Health Sciences Institute e-Alert

January 29, 2002

Please note: Information in the HSI e-Alerts should not be substituted for personal medical advice from a physician.

Dear Reader,

Over the past few months, I've told you about some serious side effects from the prescription drugs Remicade and Enbrel, which are both used to treat rheumatoid arthritis (RA) and Crohn's disease. In the November 1st e-Alert, I told you how some doctors had been warned about Remicade's link to tuberculosis, infections, and complications in patients with congestive heart failure. Then on January 2nd, I wrote about Enbrel's association with central nervous system disorders like MS and Guillian-Barre syndrome.

Unfortunately, the news gets even worse.

Now, research is showing that BOTH drugs may actually cause nerve damage that can lead to MS and other central nervous system (CNS) disorders. And, according to a Reuters Health article, even mainstream authorities are starting to question how these drugs are prescribed.

Drugs can cause a lot of damage in a short period of time

Doctors at Georgetown University Medical Center in Washington, D.C., initiated the research after they encountered a rheumatoid arthritis patient who was suddenly experiencing confusion and having difficulty walking. According to the Reuters article, a brain biopsy revealed demyelation, or damage to the protective sheaths that coat nerve fibers. Searching for an explanation, the doctors noted that the patient had been taking Enbrel for four months. When they searched the FDA Adverse Reports database, they found 19 other reports of patients taking Enbrel or Remicade who had developed symptoms indicative of nerve damage. Eighteen of them had brain MRI's that showed demyelination. And on average, the patients had been taking the drugs for only five months.

Fortunately all of the patients saw their symptoms at least partially recede once they stopped taking the drugs. But some of them could have been spared the experience all together - if their doctors had been aware that they shouldn't have been taking the drugs because of pre-existing conditions.

You see, at least four of the 20 patients were known to have MS or a similar CNS syndrome BEFORE they were prescribed the drug. And according to the Reuters Health article, the manufacturers of Enbrel and Remicade have known about this side effect for over a year, and a warning appears on the drugs' packaging and on the companies' web sites.

Is it safe for anyone to take these drugs?

The Georgetown researchers concluded "Consideration should be given to avoiding anti-TNFalpha therapy [the drug class that includes Enbrel and Remicade] in patients with pre-existing multiple sclerosis and to discontinuing...therapy immediately when new neurologic signs and symptoms occur..."

That seems like the understatement of the year. And I'm not the only one who thinks so. In the Reuters article, Dr. John H. Klippel, medical director of the Arthritis Foundation, states a similar view. Asked to react to the study's conclusion, Klippel said, "I would be a little more emphatic. Instead of giving 'consideration to avoiding,' I think the medical community would be of the view that these drugs should not be used in people with known demyelinating diseases like multiple sclerosis."

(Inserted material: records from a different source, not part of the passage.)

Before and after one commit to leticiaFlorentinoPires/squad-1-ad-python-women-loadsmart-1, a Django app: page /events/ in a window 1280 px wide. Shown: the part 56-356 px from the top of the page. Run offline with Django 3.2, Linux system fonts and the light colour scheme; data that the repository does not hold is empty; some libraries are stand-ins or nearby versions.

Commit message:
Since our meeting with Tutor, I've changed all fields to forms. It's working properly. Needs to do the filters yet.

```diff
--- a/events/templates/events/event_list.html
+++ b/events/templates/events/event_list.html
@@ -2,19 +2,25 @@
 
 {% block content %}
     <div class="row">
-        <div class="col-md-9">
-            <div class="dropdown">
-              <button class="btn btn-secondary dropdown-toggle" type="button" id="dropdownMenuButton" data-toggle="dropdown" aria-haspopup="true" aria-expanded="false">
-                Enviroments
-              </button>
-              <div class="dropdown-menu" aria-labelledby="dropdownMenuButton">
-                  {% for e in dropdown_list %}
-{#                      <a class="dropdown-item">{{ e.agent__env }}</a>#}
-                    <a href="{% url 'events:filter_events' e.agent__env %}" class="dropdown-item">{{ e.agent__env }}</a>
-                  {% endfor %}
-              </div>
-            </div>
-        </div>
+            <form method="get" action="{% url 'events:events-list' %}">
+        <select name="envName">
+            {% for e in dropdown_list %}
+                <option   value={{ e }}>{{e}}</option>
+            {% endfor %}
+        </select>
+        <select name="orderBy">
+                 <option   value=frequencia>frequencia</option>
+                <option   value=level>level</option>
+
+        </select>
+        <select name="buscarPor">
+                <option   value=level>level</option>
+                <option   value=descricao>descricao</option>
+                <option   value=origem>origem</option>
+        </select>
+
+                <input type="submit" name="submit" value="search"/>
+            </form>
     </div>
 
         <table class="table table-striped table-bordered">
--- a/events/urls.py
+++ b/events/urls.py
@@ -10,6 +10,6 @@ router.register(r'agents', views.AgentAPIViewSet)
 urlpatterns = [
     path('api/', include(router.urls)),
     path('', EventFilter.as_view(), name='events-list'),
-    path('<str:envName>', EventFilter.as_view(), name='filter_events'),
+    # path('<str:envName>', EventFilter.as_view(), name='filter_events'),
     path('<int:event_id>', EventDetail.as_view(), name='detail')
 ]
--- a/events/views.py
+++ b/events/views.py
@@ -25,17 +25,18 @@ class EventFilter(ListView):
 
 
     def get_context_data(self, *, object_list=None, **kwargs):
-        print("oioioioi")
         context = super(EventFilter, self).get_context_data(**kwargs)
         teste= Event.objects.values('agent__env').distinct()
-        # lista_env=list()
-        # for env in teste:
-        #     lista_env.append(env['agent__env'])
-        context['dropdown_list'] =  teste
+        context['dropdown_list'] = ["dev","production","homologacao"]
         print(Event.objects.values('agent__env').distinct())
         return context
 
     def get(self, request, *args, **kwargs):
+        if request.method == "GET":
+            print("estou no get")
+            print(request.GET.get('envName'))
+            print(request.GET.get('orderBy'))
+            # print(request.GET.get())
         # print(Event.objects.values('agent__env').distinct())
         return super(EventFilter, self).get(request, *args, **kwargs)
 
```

I agree with Klippel. But perhaps I'd be even more emphatic. Only four of the 20 known patients who suffered neurological damage had pre-existing CNS conditions like MS. Even if their doctors had known better, that still leaves at least 16 people who now have permanent damage done to the nerves in their brain - and possibly, an increased risk of developing MS or a similar condition in the future. And who's to say what the real numbers are; as the Georgetown researchers wrote, "...underreporting of adverse events occurs." (There's another entry for understatement of the year.)

Adding up the risks - and considering alternatives

To be fair, tens of thousands of people have taken Enbrel and Remicade since their introduction. At this point, we know of only 20 cases where the drugs were associated with demyelinating damage. Anyway you look at it, the risk for the average patient is probably quite small.

But that's the same thing they said about Remicade's association with infections, TB, and congestive heart failure, and Enbrel's earlier association with demyelination. When you start combining all these small risks, sooner or later they get to be too big.

If you take Enbrel or Remicade, discuss these risks with your doctor. Remember, everyone should have a TB test before using these drugs, and people with congestive heart failure or conditions like MS should NOT take them.

And remember that these potentially dangerous prescription drugs are not your only option for treating RA and Crohn's. As I mentioned in the November 1st e-Alert, we've written about the pancreatic enzyme supplement Wobenzyme (February 2001) for RA, and the therapeutic yeast saccharomyces boulardi (SB) (October 2000) for Crohn's.

Here at HSI, we'll continue to search for more natural remedies to help you fight RA and Crohn's. And we'll keep bringing you the latest information on the side effects of prescription drugs that your doctor may not know about. Having all the facts in front of you is the only way you can make an informed decision about your treatment.

To Your Good Health,

Jenny Thompson
Health Sciences Institute